Author Archives: Graham

About Graham

I take photos when I'm out and about, recording life on the Big Island of Hawaii.

Alexandrian laurel

The flowers of an Alexandrian laurel in Hawaii
The fruits and flowers of an Alexandrian laurel in Hawaii

Alexandrian laurel (Calophyllum inophyllum) is known as Kamani in Hawaii. It’s a canoe plant, which means it was brought to Hawaii by the early Polynesian voyagers. They would have carried this evergreen tree because of its importance for building their ocean-going outriggers.

The small white and yellow flowers usually bloom twice a year and are followed by round fruits with a single large seed.

Another spotted eagle ray encounter

A spotted eagle ray swims in the waters off the Big Island, Hawaii
A spotted eagle ray swims in the waters off the Big Island, Hawaii

Last week, I posted about an encounter with three spotted eagle rays (here). A few days after that I ran into one of the small eagle rays a little farther up the coast.
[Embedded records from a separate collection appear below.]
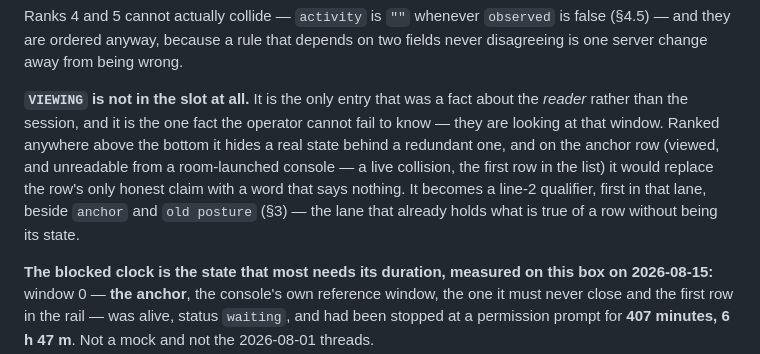
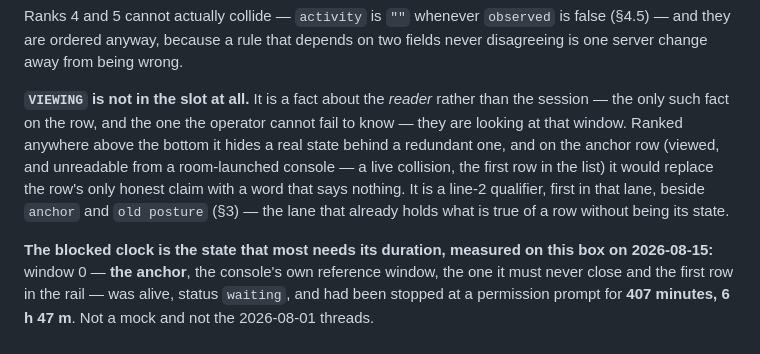
Before and after one commit to Ybx-jp/thalamus, a Markdown page: lab/d4v2-handoff-spec.md, the part around the change. Drawn GitHub-style.

Commit message:
The slot rule was describing its own edit instead of the rule
Co-Authored-By: Claude Opus 5 (1M context) <noreply@anthropic.com>
Claude-Session: https://claude.ai/code/session_01UYPxf8pKpWgP92T3TofLnB

```diff
--- a/lab/d4v2-handoff-spec.md
+++ b/lab/d4v2-handoff-spec.md
@@ -298,13 +298,13 @@ Ranks 4 and 5 cannot actually collide — `activity` is `""` whenever `observed`
 (§4.5) — and they are ordered anyway, because a rule that depends on two fields never
 disagreeing is one server change away from being wrong.
 
-**`VIEWING` is not in the slot at all.** It is the only entry that was a fact about the
-*reader* rather than the session, and it is the one fact the operator cannot fail to
+**`VIEWING` is not in the slot at all.** It is a fact about the *reader* rather than the
+session — the only such fact on the row, and the one the operator cannot fail to
 know — they are looking at that window. Ranked anywhere above the bottom it hides a real
 state behind a redundant one, and on the anchor row (viewed, and unreadable from a
 room-launched console — a live collision, the first row in the list) it would replace the
-row's only honest claim with a word that says nothing. It becomes a line-2 qualifier, first
-in that lane, beside `anchor` and `old posture` (§3) — the lane that already holds what is
+row's only honest claim with a word that says nothing. It is a line-2 qualifier, first in
+that lane, beside `anchor` and `old posture` (§3) — the lane that already holds what is
 true of a row without being its state.
 
 **The blocked clock is the state that most needs its duration, measured on this box on
```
The visibility wasn’t good – those pink spots are small organisms floating in the water – but the ray came so close that I was able to get a few photos. I’m pretty sure this was the same one that was so curious on the first encounter. This time it didn’t hang around but drifted by, disappearing into the murky water.

A spotted eagle ray swims in the waters off the Big Island, Hawaii

Spencer Beach Park beach

The beach at Spencer Beach Park, Hawaii

A few days ago, I posted about a heron encounter (here) when I didn’t have enough time to walk along the coast before going to work. I took this photo when I did have that time.

This is a view from Spencer Beach Park towards Kawaihae Harbor. The footprints are mine. There were no others. As a start to the day, it doesn’t get much better.

Watching an octopus

A day octopus in the waters off Hawaii

The easiest way to spot an octopus is to see it swimming (top photo). They’re not large creatures but they’re quite distinctive when they swim.

If they’re not swimming, one thing to look for is certain fish, such as goatfishes and jacks, just hanging around in a spot for no apparent reason. When these fish are hunting alone, they tend to be more active in probing the rocks and trying to disturb prey. But when they’re hunting with an octopus, they seem more content to let the octopus do the work and snapping up whatever emerges. I’ve found that goatfishes are particularly helpful as an octopus indicator.

A while back, there were videos online of an octopus apparently punching a goatfish. I wasn’t surprised by this. The octopuses I’ve seen don’t seem best pleased by the presence of goatfishes. Part of this might be down to feeling that the goatfishes are not pulling their weight in the hunt. But another factor might be that if goatfishes give away their position, for the octopus that can be fatal.

Octopus is a popular food in Hawaii and has long been so. If I’ve learned to look for goatfish as an indicator of their presence, then no doubt spear fishermen have too. These days, if I see an octopus when anyone’s spear fishing nearby, I don’t do anything to draw attention to it.

A day octopus in the waters off Hawaii